Data shown —
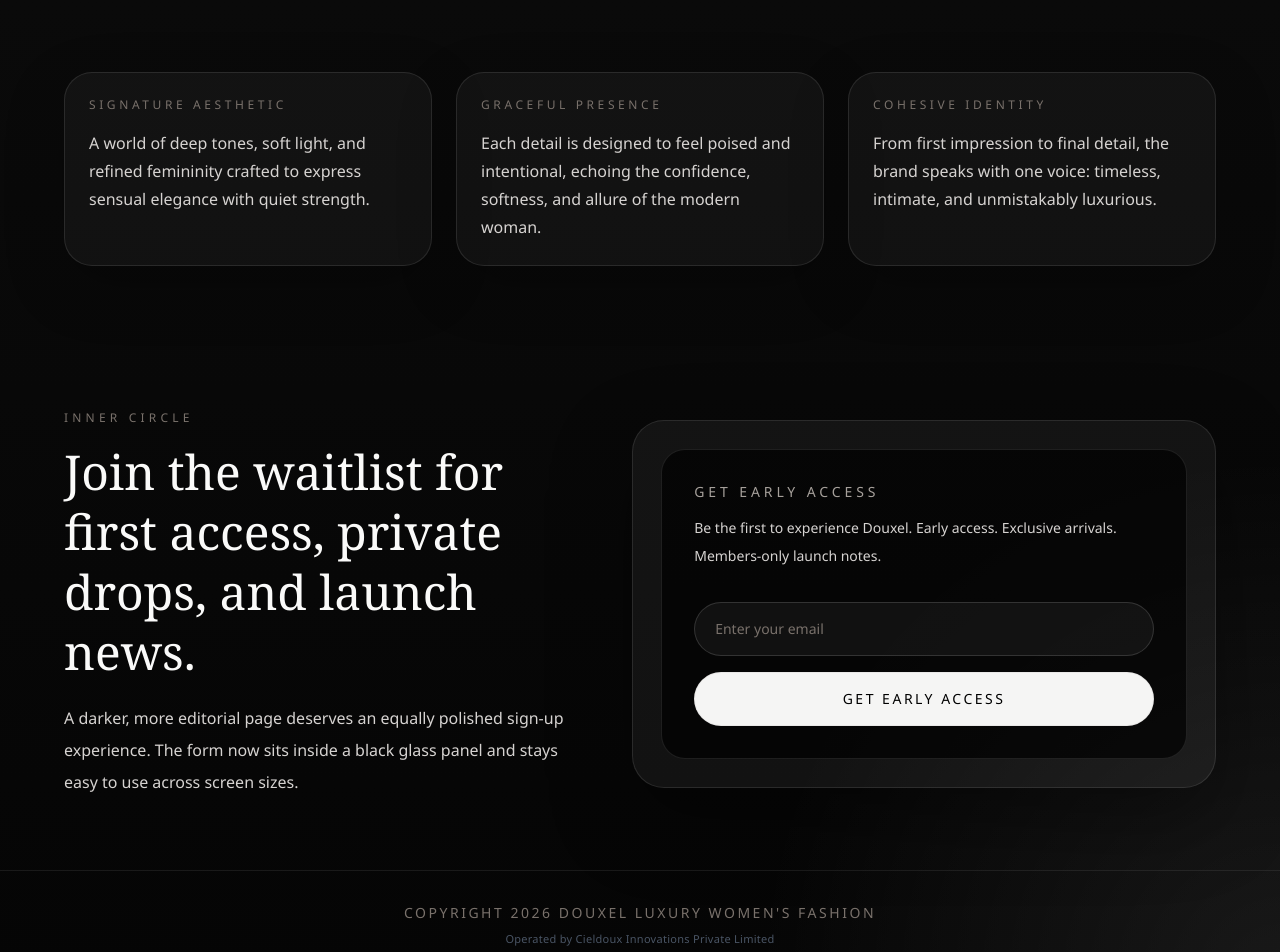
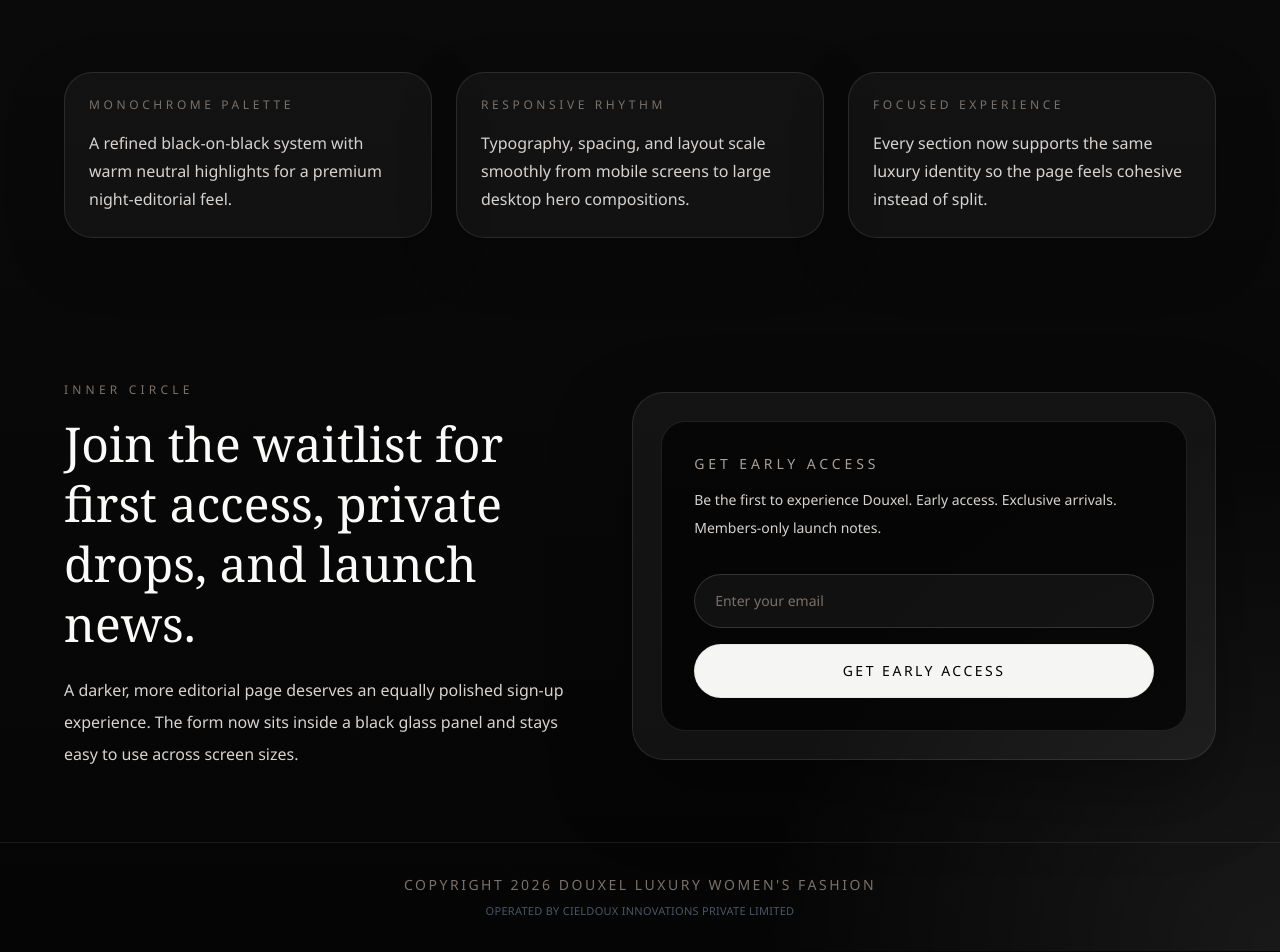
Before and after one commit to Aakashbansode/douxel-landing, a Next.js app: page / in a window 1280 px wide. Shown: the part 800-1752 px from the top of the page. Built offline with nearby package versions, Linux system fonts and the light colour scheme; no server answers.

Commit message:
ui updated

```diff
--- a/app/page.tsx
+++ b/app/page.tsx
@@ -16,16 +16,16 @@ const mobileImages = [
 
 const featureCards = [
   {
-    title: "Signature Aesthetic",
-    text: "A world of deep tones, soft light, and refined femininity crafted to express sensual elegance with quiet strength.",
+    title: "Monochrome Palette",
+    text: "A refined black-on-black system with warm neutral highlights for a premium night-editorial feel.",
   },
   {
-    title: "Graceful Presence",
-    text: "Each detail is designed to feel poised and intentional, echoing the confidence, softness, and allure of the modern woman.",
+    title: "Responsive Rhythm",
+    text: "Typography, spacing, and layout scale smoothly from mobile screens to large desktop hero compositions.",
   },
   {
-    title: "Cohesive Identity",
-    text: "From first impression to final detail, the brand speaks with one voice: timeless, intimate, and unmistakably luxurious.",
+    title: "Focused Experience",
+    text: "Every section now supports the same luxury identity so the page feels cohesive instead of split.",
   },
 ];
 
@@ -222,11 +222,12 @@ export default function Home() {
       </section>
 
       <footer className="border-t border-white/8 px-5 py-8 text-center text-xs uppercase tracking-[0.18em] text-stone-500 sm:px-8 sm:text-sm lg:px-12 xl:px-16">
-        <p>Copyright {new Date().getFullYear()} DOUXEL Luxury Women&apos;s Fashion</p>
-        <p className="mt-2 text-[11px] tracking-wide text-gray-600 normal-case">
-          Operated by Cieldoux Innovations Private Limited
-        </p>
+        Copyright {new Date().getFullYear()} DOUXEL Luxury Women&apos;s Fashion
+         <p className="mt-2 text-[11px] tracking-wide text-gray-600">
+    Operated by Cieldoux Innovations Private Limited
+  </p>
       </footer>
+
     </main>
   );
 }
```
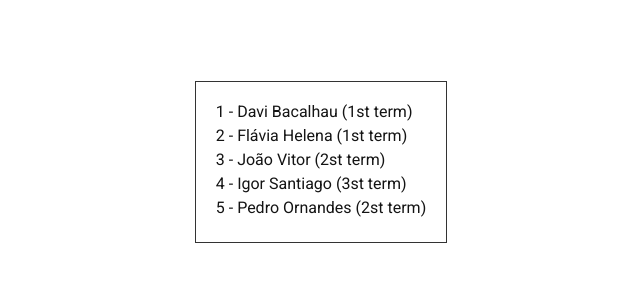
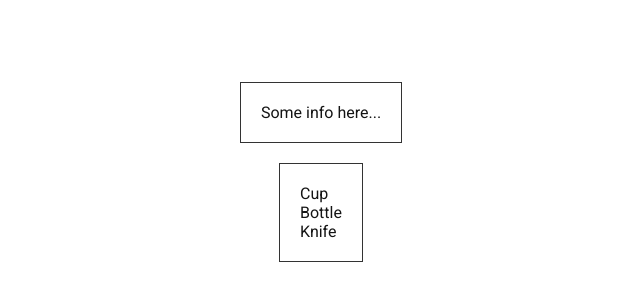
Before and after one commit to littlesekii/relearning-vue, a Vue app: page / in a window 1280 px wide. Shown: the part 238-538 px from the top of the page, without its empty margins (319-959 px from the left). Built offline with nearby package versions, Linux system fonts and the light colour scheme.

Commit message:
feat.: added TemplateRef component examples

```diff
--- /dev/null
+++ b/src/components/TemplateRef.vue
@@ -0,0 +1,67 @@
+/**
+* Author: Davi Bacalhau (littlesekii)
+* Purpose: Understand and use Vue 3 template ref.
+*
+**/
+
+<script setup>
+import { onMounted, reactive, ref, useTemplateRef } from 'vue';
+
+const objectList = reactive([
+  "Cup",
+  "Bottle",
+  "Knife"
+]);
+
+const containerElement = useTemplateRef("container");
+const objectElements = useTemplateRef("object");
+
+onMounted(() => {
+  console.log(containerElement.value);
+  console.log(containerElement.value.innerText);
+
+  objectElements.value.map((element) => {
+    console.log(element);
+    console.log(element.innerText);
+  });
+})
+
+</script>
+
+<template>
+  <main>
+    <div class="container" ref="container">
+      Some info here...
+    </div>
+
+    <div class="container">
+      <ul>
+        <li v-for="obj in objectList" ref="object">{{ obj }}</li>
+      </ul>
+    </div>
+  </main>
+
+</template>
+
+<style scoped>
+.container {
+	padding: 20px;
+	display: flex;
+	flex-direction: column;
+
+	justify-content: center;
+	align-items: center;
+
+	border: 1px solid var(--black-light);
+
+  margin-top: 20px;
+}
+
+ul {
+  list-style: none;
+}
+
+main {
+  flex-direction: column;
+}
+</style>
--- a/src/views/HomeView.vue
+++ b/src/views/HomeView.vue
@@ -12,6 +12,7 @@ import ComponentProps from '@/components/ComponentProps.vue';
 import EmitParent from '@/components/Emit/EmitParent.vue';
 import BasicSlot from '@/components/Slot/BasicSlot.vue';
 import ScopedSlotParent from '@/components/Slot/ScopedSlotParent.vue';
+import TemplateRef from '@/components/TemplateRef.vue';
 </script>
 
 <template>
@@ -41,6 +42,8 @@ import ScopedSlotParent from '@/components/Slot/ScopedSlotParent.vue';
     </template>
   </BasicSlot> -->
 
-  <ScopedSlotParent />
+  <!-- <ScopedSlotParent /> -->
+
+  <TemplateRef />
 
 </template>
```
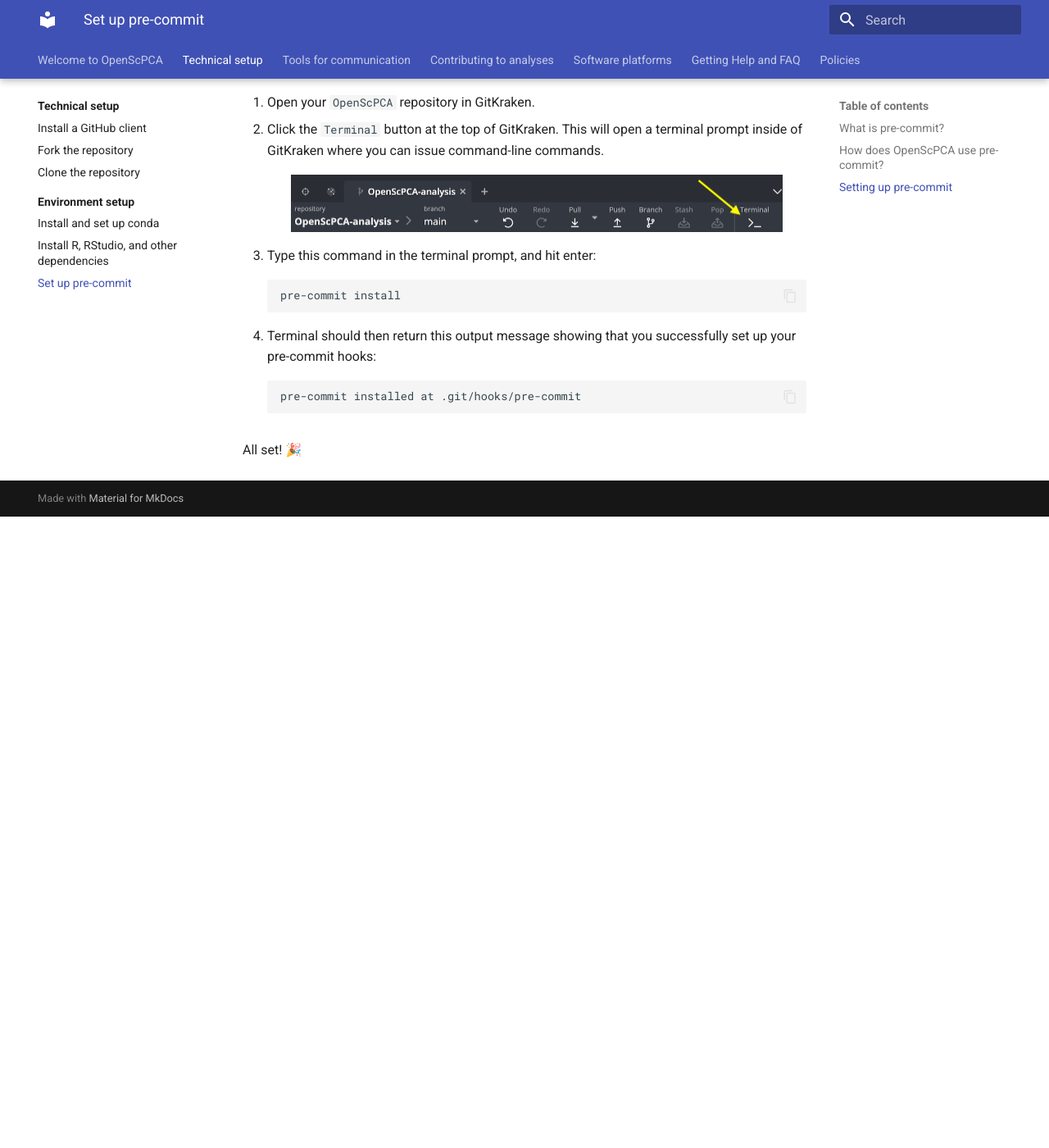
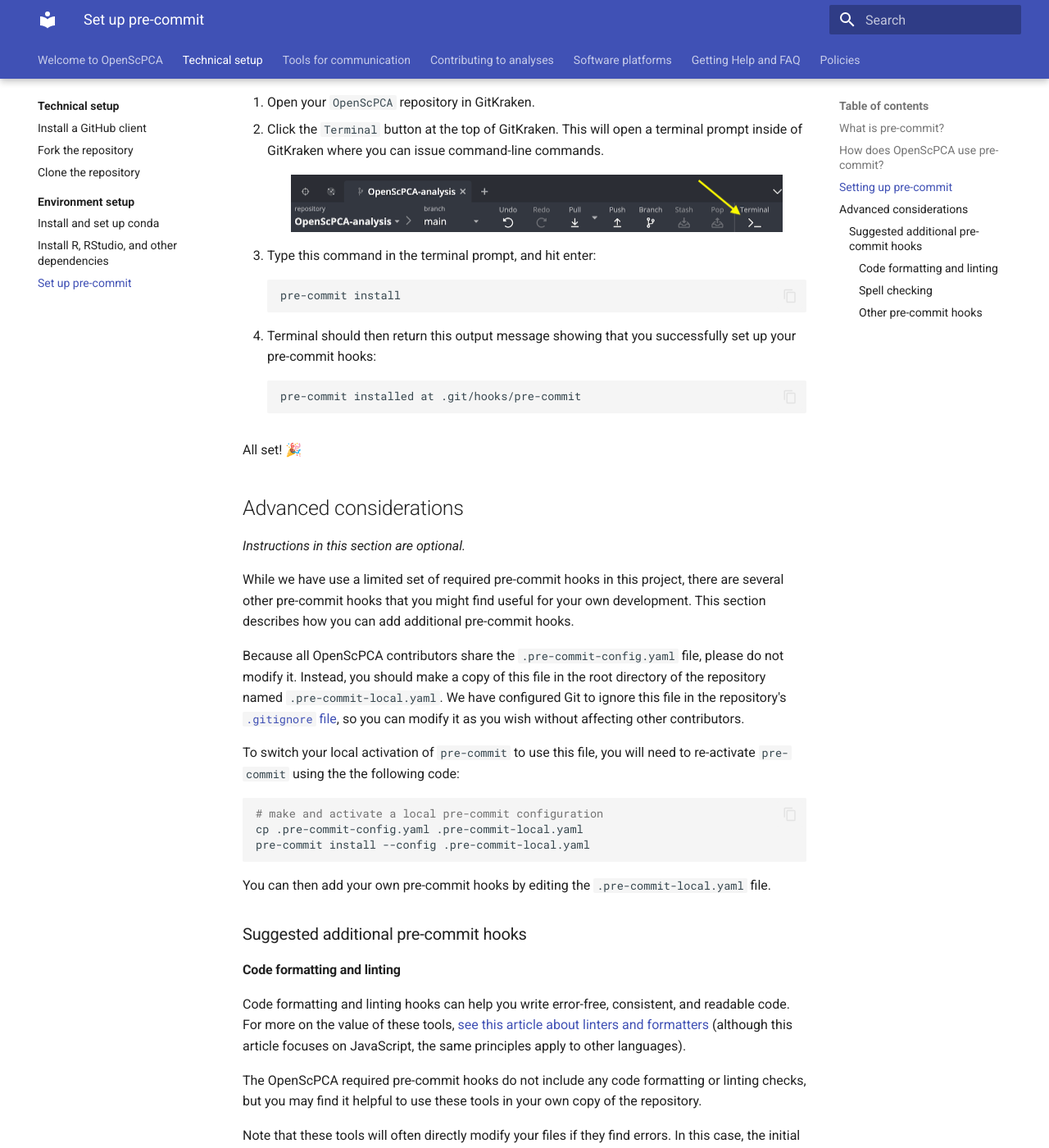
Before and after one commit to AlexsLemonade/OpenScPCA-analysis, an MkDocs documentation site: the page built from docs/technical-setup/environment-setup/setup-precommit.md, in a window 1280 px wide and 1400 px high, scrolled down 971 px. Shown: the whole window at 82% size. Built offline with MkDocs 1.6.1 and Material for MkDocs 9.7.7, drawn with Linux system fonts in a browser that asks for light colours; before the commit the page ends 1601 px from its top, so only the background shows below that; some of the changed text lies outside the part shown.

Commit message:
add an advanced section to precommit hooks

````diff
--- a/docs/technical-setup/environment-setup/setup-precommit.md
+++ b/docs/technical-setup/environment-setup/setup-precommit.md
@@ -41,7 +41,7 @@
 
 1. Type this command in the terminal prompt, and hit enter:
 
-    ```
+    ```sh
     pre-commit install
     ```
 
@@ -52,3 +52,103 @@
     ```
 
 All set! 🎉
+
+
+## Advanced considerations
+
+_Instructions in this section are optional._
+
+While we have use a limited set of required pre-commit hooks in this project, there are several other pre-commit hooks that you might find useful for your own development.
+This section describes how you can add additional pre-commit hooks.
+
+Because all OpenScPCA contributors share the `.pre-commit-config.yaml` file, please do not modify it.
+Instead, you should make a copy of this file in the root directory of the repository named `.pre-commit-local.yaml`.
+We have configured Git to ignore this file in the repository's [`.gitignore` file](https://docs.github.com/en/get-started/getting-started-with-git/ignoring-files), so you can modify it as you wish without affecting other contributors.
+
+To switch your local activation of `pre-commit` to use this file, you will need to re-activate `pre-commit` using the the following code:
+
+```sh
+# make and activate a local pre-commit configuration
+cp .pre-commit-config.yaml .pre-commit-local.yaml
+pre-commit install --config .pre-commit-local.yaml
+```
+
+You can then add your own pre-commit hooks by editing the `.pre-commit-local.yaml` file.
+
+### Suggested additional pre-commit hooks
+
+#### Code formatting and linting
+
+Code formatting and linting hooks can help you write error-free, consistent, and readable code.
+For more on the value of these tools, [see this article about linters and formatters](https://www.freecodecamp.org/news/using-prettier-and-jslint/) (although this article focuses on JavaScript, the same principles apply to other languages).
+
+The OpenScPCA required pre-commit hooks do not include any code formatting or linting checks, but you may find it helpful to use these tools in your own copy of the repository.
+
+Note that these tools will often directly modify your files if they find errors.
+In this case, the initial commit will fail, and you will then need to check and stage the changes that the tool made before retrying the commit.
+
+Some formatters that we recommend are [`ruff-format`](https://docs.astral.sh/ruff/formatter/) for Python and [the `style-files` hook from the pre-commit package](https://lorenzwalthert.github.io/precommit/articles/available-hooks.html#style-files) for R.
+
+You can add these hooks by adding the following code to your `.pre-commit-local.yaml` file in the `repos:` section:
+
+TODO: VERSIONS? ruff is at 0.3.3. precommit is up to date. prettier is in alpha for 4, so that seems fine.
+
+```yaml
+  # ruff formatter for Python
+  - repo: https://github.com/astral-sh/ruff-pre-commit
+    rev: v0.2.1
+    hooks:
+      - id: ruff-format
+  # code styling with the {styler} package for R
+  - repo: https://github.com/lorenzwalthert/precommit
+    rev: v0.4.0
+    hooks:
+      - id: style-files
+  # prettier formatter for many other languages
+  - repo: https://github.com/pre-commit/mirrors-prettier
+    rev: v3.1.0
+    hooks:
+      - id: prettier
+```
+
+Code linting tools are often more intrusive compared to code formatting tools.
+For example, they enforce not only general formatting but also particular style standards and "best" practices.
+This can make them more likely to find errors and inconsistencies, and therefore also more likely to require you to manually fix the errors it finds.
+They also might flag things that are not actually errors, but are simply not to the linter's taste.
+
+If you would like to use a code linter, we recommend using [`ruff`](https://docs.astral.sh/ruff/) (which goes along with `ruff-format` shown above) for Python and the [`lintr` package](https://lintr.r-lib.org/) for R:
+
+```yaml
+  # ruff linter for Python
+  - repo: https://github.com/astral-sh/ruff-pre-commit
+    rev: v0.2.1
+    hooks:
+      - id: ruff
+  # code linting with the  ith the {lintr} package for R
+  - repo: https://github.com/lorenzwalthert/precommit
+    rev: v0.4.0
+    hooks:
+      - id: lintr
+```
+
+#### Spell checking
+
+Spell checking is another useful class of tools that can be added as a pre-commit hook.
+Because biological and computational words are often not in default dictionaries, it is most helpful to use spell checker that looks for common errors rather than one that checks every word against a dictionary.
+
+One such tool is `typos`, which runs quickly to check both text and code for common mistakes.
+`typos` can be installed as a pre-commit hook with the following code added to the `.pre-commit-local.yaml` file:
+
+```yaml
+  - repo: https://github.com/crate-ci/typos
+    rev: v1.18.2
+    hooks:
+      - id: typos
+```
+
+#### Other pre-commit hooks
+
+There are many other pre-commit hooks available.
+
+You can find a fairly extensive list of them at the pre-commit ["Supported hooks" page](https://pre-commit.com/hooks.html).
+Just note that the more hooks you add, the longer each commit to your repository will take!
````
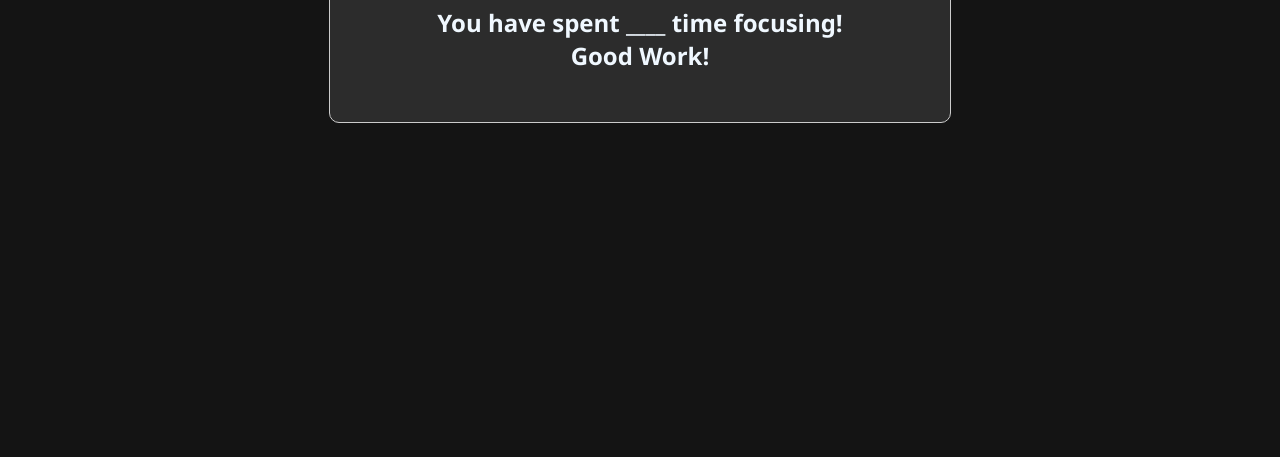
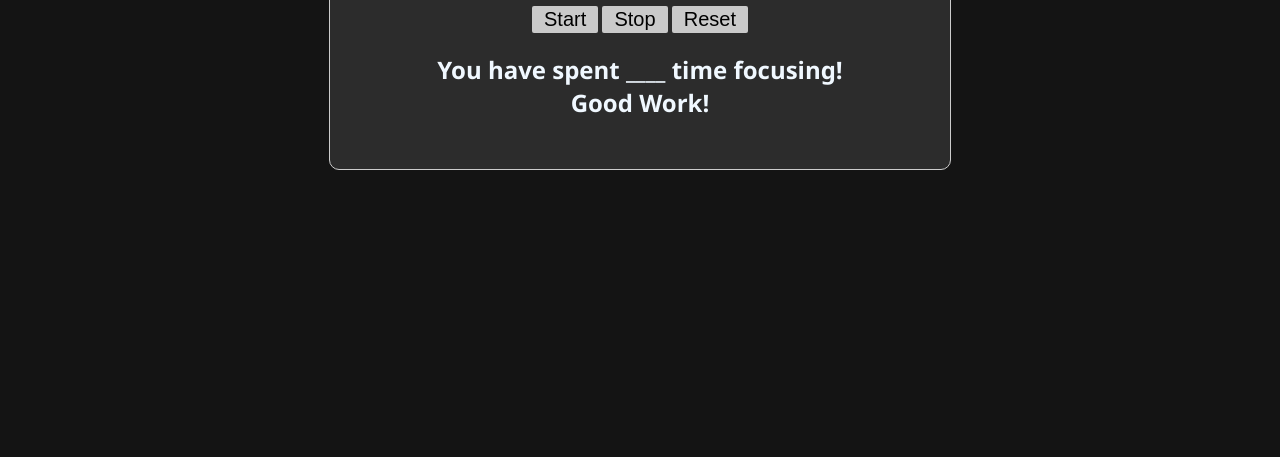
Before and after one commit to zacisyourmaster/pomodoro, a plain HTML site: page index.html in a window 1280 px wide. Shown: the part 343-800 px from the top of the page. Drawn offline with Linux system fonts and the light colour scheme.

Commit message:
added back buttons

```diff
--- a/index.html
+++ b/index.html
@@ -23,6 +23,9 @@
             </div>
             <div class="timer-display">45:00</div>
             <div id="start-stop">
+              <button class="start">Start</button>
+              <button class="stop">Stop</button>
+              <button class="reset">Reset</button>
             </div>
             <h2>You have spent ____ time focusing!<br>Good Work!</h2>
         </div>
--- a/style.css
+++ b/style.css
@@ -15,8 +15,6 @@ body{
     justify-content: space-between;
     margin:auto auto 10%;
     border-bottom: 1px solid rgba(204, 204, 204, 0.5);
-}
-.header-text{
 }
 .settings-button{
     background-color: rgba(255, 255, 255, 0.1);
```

What the exercise asks — Out of the records, collect only those lines that contain the string "import".

Completed task —
+import { onMounted, reactive, ref, useTemplateRef } from 'vue';
@@ -12,6 +12,7 @@ import ComponentProps from '@/components/ComponentProps.vue';
 import EmitParent from '@/components/Emit/EmitParent.vue';
 import BasicSlot from '@/components/Slot/BasicSlot.vue';
 import ScopedSlotParent from '@/components/Slot/ScopedSlotParent.vue';
+import TemplateRef from '@/components/TemplateRef.vue';
@@ -41,6 +42,8 @@ import ScopedSlotParent from '@/components/Slot/ScopedSlotParent.vue';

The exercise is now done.